7. Parfum / Fragrance
If you are like so many women in the Middle East who use far too much parfum, this detail might interest you. Parfum or fragrance is comprised of over 3,000 chemicals that combined can be toxic to human brains. That sweet or musky is actually designed to trick our brain by masking foul odors. Also used in laundry detergents, fragrance can cause allergic reactions, exacerbate and sometimes even cause asthma in children. Luckily there are plenty of non-toxic essences present in nature so it really isn’t necessary to expose yourself or your children to these poisons.
8. Cancer-causing PEG compounds
Petroleum-based PEGs (polyethylene glycols) are used as solvents, thickeners, softeners and moisture carriers and may cause cancer. “The International Agency for Research on Cancer classifies ethylene oxide as a known human carcinogen and 1,4-dioxane as a possible human carcinogen,” and both of these compounds are often found in PEGs – though this depends on how the product is made. Moreover, these products degrade slowly and are therefore toxic to the environment.
If you haven’t already thrown away every bottle of moisturizer and hand cleaner in your bathroom cabinet, read on, because there are an additional four chemicals that you ought to keep away from your skin, or in this case, your hair. Often used to create that perfect shiny hair depicted on glossy magazines, petrolatum is a petroleum-based product also found in some lip balms.
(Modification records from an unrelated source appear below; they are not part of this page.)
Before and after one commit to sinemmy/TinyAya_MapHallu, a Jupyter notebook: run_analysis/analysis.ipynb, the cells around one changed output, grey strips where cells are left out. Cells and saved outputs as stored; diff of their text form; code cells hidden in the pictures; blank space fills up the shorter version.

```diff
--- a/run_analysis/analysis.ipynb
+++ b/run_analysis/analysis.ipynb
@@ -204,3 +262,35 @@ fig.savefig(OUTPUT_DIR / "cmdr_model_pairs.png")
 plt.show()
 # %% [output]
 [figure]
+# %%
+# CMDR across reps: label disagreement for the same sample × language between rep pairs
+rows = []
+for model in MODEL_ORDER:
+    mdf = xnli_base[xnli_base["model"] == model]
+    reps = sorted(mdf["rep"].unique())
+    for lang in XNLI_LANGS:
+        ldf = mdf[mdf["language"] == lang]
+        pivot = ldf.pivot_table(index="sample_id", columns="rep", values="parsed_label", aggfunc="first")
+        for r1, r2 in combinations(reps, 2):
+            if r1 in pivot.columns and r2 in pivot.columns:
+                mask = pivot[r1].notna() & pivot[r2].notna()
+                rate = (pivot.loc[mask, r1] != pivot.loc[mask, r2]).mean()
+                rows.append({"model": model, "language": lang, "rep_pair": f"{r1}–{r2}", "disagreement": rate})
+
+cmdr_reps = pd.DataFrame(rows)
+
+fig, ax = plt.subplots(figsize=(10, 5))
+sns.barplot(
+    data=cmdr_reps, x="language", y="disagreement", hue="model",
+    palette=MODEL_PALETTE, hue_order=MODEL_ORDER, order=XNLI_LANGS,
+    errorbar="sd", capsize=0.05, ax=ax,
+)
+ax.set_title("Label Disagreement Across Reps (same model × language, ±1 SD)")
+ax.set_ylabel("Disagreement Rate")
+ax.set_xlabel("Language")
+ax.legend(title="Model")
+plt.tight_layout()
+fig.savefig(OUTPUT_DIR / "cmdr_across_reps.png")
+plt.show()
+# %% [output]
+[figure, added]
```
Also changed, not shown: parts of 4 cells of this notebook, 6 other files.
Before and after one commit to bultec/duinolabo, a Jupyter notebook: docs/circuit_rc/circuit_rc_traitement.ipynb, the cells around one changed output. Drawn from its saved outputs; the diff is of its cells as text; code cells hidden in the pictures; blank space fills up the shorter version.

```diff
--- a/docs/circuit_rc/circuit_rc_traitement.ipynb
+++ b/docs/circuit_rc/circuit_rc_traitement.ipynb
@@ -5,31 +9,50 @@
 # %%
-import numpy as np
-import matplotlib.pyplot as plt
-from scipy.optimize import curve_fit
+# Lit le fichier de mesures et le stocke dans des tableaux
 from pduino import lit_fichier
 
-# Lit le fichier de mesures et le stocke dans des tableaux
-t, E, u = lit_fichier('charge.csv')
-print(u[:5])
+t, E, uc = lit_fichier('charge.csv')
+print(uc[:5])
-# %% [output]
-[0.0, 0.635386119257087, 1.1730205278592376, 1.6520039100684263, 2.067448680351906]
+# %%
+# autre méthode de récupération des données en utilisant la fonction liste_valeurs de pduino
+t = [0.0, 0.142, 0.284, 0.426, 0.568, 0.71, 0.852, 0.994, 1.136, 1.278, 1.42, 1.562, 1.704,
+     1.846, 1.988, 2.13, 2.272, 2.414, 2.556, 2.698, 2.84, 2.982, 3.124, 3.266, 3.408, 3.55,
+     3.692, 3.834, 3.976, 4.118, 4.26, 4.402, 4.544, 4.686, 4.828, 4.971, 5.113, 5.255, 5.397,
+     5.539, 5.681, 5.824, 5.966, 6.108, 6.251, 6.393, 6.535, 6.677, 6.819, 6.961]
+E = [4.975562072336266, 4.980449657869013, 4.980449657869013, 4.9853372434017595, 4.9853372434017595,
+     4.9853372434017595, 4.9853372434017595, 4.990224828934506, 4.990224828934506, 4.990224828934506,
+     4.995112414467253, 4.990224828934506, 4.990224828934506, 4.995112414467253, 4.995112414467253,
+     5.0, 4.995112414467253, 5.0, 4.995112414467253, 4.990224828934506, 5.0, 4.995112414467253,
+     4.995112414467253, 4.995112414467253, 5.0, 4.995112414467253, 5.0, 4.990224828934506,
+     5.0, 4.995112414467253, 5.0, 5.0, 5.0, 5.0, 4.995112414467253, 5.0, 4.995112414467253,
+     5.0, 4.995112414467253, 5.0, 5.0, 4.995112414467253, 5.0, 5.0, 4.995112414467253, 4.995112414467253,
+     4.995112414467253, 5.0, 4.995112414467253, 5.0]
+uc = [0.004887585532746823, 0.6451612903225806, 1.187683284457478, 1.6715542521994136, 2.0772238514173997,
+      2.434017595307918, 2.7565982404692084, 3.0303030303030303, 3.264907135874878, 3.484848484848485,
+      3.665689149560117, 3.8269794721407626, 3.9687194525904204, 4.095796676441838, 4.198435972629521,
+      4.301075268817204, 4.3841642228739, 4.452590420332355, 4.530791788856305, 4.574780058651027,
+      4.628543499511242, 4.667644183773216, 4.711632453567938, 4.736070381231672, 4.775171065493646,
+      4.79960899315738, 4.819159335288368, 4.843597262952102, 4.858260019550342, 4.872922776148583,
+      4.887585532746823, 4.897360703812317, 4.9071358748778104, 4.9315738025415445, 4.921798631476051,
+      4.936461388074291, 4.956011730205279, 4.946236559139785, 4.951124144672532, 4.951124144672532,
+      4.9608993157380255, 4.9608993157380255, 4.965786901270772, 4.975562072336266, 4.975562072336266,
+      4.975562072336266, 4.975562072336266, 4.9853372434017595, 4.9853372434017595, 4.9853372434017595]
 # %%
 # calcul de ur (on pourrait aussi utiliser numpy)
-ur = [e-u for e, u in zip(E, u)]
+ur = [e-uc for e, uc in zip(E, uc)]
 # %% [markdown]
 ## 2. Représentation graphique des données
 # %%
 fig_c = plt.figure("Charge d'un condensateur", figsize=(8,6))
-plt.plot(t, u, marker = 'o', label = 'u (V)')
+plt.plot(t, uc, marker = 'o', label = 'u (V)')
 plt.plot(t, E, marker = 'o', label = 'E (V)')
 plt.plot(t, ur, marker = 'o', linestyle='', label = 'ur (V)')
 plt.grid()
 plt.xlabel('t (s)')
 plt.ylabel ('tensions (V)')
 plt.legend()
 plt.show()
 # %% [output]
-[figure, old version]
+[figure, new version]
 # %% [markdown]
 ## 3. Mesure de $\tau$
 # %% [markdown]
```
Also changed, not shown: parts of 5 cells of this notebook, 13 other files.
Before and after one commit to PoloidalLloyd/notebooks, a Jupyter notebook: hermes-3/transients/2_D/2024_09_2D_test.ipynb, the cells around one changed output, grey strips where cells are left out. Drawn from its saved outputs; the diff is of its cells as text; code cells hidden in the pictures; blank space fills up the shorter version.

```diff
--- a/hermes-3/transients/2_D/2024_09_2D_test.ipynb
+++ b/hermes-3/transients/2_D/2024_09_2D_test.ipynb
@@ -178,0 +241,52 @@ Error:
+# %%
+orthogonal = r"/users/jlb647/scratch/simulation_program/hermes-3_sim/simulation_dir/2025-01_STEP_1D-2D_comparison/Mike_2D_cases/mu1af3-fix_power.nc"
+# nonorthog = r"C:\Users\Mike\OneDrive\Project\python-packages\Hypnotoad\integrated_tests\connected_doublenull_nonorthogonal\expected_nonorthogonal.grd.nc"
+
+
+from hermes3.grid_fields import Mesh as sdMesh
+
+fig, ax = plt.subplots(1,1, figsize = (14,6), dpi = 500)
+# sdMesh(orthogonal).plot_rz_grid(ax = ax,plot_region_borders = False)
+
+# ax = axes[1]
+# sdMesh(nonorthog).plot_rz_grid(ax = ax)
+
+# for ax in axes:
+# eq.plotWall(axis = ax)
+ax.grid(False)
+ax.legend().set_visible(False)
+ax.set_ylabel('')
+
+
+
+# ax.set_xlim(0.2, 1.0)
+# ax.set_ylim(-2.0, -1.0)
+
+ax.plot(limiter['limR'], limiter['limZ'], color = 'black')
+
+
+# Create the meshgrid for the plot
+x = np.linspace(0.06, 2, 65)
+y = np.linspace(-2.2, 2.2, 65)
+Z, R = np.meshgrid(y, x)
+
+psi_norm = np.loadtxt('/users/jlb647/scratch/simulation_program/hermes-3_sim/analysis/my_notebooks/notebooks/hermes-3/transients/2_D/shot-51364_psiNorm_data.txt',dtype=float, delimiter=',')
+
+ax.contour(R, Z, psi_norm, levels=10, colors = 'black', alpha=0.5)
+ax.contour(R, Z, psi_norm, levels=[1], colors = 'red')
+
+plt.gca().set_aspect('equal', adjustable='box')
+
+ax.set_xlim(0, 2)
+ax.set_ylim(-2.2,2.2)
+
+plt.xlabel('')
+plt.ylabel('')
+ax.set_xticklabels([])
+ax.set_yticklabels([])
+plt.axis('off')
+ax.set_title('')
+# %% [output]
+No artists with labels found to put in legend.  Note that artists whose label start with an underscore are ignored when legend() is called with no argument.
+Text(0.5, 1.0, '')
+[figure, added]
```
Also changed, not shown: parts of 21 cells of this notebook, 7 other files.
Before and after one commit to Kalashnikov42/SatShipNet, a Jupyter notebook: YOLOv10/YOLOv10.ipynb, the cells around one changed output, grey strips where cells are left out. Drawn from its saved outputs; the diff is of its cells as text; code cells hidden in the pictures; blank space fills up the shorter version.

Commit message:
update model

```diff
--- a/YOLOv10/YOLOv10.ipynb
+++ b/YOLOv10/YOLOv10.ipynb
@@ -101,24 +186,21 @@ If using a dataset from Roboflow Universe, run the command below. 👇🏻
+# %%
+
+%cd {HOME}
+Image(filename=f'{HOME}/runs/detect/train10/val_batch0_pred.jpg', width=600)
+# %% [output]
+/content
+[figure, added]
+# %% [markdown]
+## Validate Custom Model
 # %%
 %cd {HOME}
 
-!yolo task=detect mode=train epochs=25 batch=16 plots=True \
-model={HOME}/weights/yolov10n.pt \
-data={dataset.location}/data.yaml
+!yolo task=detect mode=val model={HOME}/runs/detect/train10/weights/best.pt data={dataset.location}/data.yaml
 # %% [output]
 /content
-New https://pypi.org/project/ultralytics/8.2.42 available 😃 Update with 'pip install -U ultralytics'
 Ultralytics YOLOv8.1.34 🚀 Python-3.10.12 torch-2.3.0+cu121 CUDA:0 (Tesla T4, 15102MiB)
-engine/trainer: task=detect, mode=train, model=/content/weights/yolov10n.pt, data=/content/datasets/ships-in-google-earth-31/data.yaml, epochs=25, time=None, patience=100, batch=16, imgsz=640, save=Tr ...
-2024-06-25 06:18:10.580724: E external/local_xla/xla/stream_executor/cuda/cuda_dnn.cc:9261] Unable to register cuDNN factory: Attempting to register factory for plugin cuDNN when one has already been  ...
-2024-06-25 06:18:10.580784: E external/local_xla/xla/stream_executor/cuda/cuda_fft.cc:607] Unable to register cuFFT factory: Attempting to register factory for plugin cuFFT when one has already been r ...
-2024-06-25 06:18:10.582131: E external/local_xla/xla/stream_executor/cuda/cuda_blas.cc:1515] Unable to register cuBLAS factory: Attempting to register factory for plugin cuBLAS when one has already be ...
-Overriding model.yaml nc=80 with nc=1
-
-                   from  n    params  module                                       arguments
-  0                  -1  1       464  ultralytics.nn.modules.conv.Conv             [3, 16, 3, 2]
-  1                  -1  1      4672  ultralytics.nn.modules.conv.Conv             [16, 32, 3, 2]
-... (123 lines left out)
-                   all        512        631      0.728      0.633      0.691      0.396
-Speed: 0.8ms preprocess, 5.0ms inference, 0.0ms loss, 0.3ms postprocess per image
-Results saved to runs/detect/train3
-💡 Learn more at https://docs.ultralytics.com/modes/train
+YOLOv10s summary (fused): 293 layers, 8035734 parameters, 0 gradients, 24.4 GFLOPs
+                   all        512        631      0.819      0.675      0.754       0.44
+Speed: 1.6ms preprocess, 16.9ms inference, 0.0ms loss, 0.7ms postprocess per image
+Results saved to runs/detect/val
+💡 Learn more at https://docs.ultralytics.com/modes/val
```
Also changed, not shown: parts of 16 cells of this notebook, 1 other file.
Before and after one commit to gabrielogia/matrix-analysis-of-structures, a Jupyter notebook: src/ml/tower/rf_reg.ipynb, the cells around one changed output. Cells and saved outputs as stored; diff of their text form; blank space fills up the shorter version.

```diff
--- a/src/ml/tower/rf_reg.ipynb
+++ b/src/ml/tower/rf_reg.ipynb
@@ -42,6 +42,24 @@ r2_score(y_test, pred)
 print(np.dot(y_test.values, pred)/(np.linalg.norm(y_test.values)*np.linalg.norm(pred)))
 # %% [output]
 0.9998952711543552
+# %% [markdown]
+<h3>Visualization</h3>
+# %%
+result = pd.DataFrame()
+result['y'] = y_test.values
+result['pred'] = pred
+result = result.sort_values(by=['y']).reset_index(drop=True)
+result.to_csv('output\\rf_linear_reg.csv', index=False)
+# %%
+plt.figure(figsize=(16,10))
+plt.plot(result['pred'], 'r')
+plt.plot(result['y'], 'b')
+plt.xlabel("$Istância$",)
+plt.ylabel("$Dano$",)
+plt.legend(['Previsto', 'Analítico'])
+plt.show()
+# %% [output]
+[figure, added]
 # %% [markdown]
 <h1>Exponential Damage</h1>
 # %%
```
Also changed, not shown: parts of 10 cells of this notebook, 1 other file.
Often contaminated with polycyclic aromatic hydrocarbons, it too is a known human carcinogen when used over an extended period.
The David Suzuki Foundation recommends that all consumers watch out for ingredients that end in the words “-siloxane” or “-methicone,” which are used to “smooth, soften or moisten” skin. Probably both an endocrine disruptor and reproductive toxicant, siloxanes are also harmful to fish and wildlife when released into water and soil.
11. Sodium laureth sulfate
If it ends in “eth,” it probably isn’t good for you. Used to make cleansers foamy, sodium laureth sulfate containing 1,4-dioxane may cause cancer. Others containing ethylene oxide is also worthy of attention since “Ethylene oxide can also harm the nervous system iiand the California Environmental Protection Agency has classified it as a possible developmental toxicant based on evidence that it may interfere with human development,” according to the David Suzuki Foundation. Ditch the foamy stuff and opt for herbal soaps that left the “eth” behind.
What is perhaps so disturbing about this list is the sheer ubiquity of toxic chemicals in all of our daily products, even in our toothpaste and – most sinister of all – antibacterial soaps billed as being “good” for keeping germs away. Used as an antibacterial agent in a variety of products, Triclosan may actually create antibiotic resistance. It is also a possible endocrine disruptor that is absorbed into the skin. “U.S. Centers for Disease Control and Prevention scientists detected triclosan in the urine of nearly 75 per cent of those tested (2,517 people ages six years and older),” according to the David Suzuki Foundation. Try tea tree oil and other natural bacterial and fungus agents instead or consult your doctor.
Visit the David Suzuki Foundation for a more exhaustive summary of the dangers present in all of these chemicals.
Image of brunette woman applying makeup, Shutterstock